We have seen enrollment of Hispanic students more than triple over the last decade and mothers giving birth, who list Mexico as their birthplace, increased by over 500 percent in the Memphis area since the late 1990’s. Tennessee is even cited by the Pew Hispanic Center as a state with one of the fastest-growing Hispanic populations in the country with an estimated increase of close to 300 percent here in the Memphis and Shelby County area alone.
Now, having this information, how are we adjusting and EMBRACING these changes? And more importantly what attitudes towards our population’s transformation are we modeling to the children around us? Are we planting seeds of collaboration and acceptance or continuing “old business” by giving them the tools to see others who look differently from them as enemies and people to be feared? I am sure we all agree that there is definitely room for improvement.
So where do we begin? Well, the first step, and probably the most difficult, is taking a long honest look in the mirror to realize how we truly look at those around us of different races, ethnicities and religions. Have we ever made a “harmless” comment such as “you know how they are” or “there are too many of them living there; we should move elsewhere”? Watch for instances of prejudice in our own lives, both in words and actions, then talk to the children around us about how untrue these ideas really are.

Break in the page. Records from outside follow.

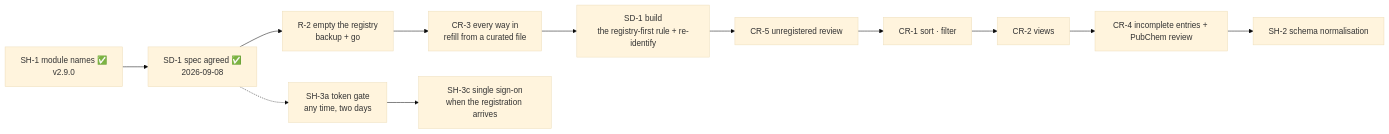
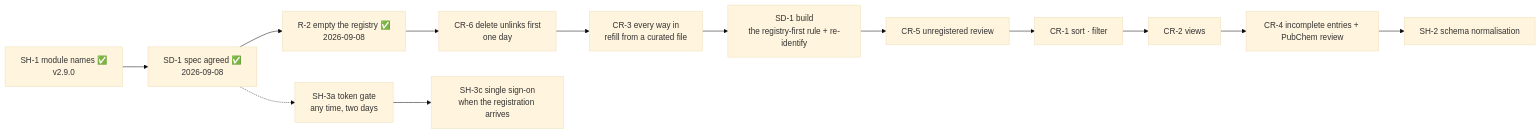
The diagram in docs/05-roadmap.md (akannan2987/nr-nips-crucible), drawn with Mermaid (base theme) before and after one commit. The commit also changed other lines of this file and 5 other files, not shown here.

````diff
--- a/docs/05-roadmap.md
+++ b/docs/05-roadmap.md
@@ -195,12 +195,12 @@
 ```mermaid
 flowchart LR
     SH1["SH-1 module names ✅<br/>v2.9.0"] --> SD1s["SD-1 spec agreed ✅<br/>2026-09-08"]
-    SD1s --> R2["R-2 empty the registry<br/>backup + go"]
-    R2 --> CR3["CR-3 every way in<br/>refill from a curated file"]
+    SD1s --> R2["R-2 empty the registry ✅<br/>2026-09-08"]
+    R2 --> CR6["CR-6 delete unlinks first<br/>one day"] --> CR3["CR-3 every way in<br/>refill from a curated file"]
     CR3 --> SD1["SD-1 build<br/>the registry-first rule + re-identify"]
     SD1 --> CR5["CR-5 unregistered review"]
     CR5 --> CR1["CR-1 sort · filter"] --> CR2["CR-2 views"]
     CR2 --> CR4["CR-4 incomplete entries + PubChem review"]
     CR4 --> SH2["SH-2 schema normalisation"]
     SD1s -.-> SH3a["SH-3a token gate<br/>any time, two days"] --> SH3c["SH-3c single sign-on<br/>when the registration arrives"]
 ```
````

It is also important to increase your awareness of media influences in your child’s life. What messages are being related through the shows they watch and the music on their iPods? If you watch television for only a few hours, I am willing to bet that you will see portrayals of some groups in a negative light. When you experience these instances in the presence of a child, bring attention to it. And as we, as adults, grow in the awareness of our own feelings and attitudes, it is important to point out those times when we have prejudged. Share how these statements and attitudes are not only inaccurate but they are also very hurtful. If you hear your child repeat similar comments, immediately use that as a powerful learning opportunity.
As Manager of the Mayor’s Office of Multicultural and Religious Affairs for the City of Memphis, I am always amazed by the vast diversity and countless cultural events in our city. Share this diversity with your child by attending local festivals and events that expose them to different races and cultures. Try different types of food when you go out as a family and maybe even prepare a few at home as well.
Being an advocate for the just treatment of other ethnic groups is also a wonderful way to demonstrate tolerance to our youth. Just because the discrimination issue doesn’t affect you today, there is a great possibility that one day in the future it will. So model the same support and encouragement for others that you would hope to receive if you were in that situation. Let children see evidence of courage in your actions but also, allow them to see patience as well as forgiveness.
I believe Dr. Martin Luther King Jr. said it best when he stated, “We must learn to live together as brothers or perish together as fools”. And I think an important word in that statement is learn because this truly is a learning process, one that children and adults are participating in together. We have the responsibility to be teachers of tolerance to those around us and by doing this, we empower the children in our lives to not only see the beauty in others but also embrace and cherish their own beauty as well.